Barbera is an ancient variety with its historical roots in Italy, where today it remains the second most widely planted red variety, after Sangiovese.
The highest quality Barberas come from the Piedmont region, where fifteen times more acreage is devoted to it than to Nebbiolo. Barbera d’Asti and Barbera del Monferrato each produce about three times as much wine as Barbera d’Alba. Colli Toronesi is produced in such small quantities it is rarely found outside its own region. Barbera is also produced in Lombardy, Emilia-Romagna and Sardinia. Barbera is also grown in Slovenia and is the fifth most widely planted variety in California.

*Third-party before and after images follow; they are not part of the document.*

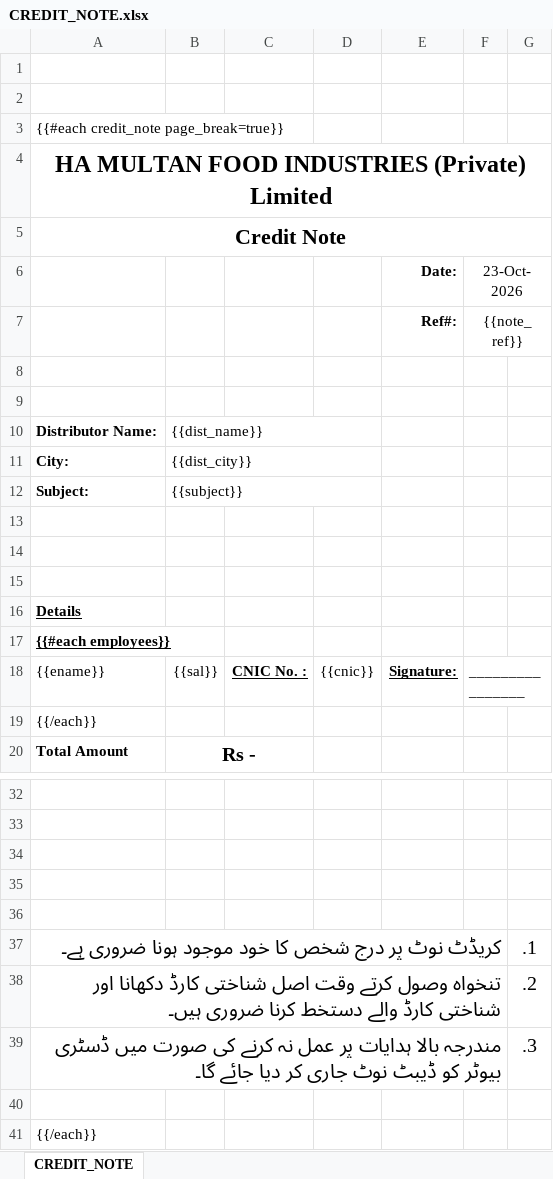
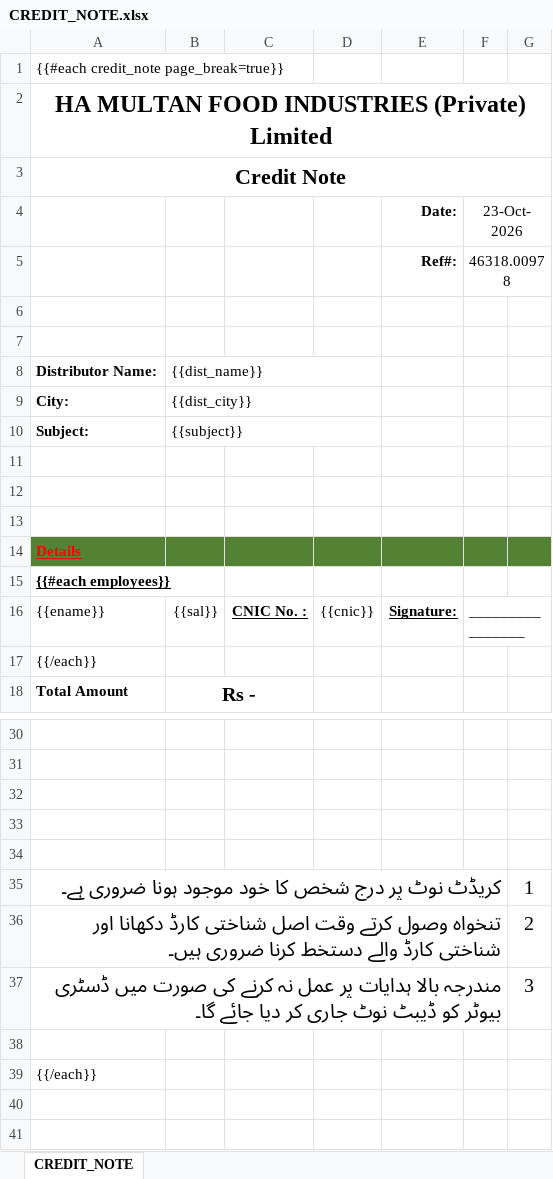
Before and after one commit to m-asadjaved/ApexReports, an Excel workbook: templates/CREDIT_NOTE.xlsx, sheet CREDIT_NOTE, drawn as a sheet; only a part is shown, gaps mark what is left out; values as stored, in another font and other column widths than the file's, no borders; charts and pictures not drawn; removed rows and columns are numbered as before the commit, all else as after; the diff names each change by its address in the sheet, - before the commit and + after, or states it on an @@ line.

Commit message:
feat(colors): implement ExcelColorResolver for 100% fidelity on theme colors, tints, indexed, and direct RGB

```diff
--- a/templates/CREDIT_NOTE.xlsx (sheet CREDIT_NOTE)
+++ b/templates/CREDIT_NOTE.xlsx (sheet CREDIT_NOTE)
-row 1: (empty)
-row 2: (empty)
-F5 (23-Oct-2026): {{note_ref}}
+F5 (23-Oct-2026): 46318.00978
-A14:G14 fill: none
+A14:G14 fill: #548235
-A14 text colour: black
+A14 text colour: #FF0000
-G35: .1
+G35: 1
-G36: .2
+G36: 2
-G37: .3
+G37: 3
```
Also changed, not shown: formulas that keep their value, charts or pictures, templates/DEPT_EMPLOYEES.xlsx, 3 other files.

Barbera vines are popular with growers, vigorous and reliably productive in a wide variety of soils and also highly resistant to fungal diseases. The fruit is naturally high in acid, which it retains very well, even in hot climates. Barbera grapes are also high in anthocyanins, but only low to moderate in tannin content. The resulting wines are deep, purplish black in their youth, but tend to early browning and lightening as they age. Tannin from oak aging can help somewhat to stabilize color.
Although normally indistinct in aroma, when cultivated in temperate areas and cropped for quality, Barbera can exhibit an attractive ripe aroma of red fruit, currants or blackberries that can be enhanced by vanilla, smoky or toasty notes added by barrel aging. On the other hand, neutral aroma, high color and acidity are all good characteristics for blending with other grapes and this is how Barbera is most frequently used.
Most California Barbera is grown in the Central Valley and finds its way into generic or proprietary blends. The Sierra Foothills, Paso Robles, Santa Clara and Sonoma, where very warm days are moderated by cool nights, produce some of the state’s best varietal Barberas.